Pick every line from the data below that contains the string "holder" and copy it.

---- Task inputs

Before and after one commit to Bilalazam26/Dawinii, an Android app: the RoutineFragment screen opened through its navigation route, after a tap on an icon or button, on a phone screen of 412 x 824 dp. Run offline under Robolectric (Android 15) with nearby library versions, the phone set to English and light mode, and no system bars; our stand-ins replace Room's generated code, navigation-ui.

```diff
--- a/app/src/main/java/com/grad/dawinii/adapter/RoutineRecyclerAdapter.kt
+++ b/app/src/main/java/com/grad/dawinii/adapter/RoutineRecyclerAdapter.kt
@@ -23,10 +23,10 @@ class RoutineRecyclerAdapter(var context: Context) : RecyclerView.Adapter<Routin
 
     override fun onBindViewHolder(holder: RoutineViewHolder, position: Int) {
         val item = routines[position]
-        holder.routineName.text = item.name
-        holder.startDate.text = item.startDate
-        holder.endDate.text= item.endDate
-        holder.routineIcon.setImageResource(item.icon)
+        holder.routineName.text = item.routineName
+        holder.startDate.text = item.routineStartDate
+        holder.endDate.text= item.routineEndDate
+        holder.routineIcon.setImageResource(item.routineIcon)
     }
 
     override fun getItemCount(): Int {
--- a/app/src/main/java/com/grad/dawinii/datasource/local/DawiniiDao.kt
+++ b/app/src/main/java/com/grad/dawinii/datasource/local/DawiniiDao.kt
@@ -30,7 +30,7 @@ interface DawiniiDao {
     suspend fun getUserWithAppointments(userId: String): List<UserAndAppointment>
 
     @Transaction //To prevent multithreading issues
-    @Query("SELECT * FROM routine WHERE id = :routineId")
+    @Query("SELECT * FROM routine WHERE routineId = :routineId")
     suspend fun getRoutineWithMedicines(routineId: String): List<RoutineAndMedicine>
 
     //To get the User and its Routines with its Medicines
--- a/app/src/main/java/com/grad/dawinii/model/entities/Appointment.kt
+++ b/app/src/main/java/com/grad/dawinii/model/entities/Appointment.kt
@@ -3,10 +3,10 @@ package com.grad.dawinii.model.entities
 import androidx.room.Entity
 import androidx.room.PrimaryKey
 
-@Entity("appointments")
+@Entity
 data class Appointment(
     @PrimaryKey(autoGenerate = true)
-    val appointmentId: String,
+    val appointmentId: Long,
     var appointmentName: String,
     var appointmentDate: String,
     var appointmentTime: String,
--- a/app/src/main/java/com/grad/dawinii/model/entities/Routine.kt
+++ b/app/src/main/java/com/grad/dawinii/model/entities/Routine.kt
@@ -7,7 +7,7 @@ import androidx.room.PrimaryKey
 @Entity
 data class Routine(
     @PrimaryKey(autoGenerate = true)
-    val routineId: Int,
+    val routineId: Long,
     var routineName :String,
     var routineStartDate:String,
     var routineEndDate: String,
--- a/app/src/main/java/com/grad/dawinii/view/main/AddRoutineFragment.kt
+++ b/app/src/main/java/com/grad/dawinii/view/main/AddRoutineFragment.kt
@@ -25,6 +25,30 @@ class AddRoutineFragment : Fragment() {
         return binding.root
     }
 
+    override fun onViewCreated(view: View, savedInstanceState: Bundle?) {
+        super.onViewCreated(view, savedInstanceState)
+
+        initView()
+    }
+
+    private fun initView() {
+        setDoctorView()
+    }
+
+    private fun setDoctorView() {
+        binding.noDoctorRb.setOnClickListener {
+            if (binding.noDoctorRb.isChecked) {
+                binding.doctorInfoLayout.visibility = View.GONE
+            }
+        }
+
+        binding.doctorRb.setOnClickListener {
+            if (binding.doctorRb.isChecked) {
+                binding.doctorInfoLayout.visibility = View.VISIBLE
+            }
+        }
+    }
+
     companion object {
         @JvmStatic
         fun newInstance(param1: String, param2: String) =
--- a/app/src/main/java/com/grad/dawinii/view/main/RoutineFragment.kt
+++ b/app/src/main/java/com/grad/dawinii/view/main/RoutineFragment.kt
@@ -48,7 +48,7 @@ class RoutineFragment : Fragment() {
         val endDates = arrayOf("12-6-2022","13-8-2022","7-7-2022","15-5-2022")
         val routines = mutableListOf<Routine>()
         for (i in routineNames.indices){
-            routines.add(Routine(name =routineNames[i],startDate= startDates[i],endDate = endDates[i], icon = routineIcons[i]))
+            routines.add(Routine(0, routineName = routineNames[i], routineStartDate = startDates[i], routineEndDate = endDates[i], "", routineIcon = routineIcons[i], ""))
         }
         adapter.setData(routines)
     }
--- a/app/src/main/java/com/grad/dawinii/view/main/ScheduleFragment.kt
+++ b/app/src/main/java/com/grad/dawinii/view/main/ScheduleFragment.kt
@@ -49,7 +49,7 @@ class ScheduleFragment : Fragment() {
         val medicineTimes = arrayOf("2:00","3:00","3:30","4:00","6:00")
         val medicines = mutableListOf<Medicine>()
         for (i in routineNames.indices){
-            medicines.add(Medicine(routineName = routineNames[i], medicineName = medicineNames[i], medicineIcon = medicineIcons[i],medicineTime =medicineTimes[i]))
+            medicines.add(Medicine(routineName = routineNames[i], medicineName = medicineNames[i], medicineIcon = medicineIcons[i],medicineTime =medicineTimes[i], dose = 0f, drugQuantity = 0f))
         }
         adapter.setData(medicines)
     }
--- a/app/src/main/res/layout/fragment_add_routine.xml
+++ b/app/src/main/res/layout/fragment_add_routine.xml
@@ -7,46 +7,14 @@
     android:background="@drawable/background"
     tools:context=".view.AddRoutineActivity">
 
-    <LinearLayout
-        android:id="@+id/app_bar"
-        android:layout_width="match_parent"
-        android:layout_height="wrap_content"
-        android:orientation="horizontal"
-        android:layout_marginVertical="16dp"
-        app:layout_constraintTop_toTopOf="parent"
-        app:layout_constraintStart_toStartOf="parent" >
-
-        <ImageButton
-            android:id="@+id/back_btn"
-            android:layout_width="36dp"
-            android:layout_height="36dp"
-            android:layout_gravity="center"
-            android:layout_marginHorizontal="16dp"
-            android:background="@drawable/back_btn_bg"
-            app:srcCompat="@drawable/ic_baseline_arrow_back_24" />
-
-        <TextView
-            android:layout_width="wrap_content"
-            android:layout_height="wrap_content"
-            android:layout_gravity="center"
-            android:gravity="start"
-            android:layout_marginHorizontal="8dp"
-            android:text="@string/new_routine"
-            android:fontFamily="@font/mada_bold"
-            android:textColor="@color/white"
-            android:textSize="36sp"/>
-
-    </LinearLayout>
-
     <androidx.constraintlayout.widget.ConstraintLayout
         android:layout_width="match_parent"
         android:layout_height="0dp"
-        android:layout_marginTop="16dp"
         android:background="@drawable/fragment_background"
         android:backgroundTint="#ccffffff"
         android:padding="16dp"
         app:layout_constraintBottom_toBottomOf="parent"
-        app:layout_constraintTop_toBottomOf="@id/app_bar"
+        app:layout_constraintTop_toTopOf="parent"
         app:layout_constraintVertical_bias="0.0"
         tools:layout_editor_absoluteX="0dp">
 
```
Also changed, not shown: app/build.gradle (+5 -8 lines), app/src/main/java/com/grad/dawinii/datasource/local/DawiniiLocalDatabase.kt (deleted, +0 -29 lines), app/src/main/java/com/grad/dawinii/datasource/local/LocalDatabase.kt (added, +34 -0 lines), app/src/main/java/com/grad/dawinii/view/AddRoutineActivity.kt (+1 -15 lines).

--------

[Answer area]:
     override fun onBindViewHolder(holder: RoutineViewHolder, position: Int) {
-        holder.routineName.text = item.name
-        holder.startDate.text = item.startDate
-        holder.endDate.text= item.endDate
-        holder.routineIcon.setImageResource(item.icon)
+        holder.routineName.text = item.routineName
+        holder.startDate.text = item.routineStartDate
+        holder.endDate.text= item.routineEndDate
+        holder.routineIcon.setImageResource(item.routineIcon)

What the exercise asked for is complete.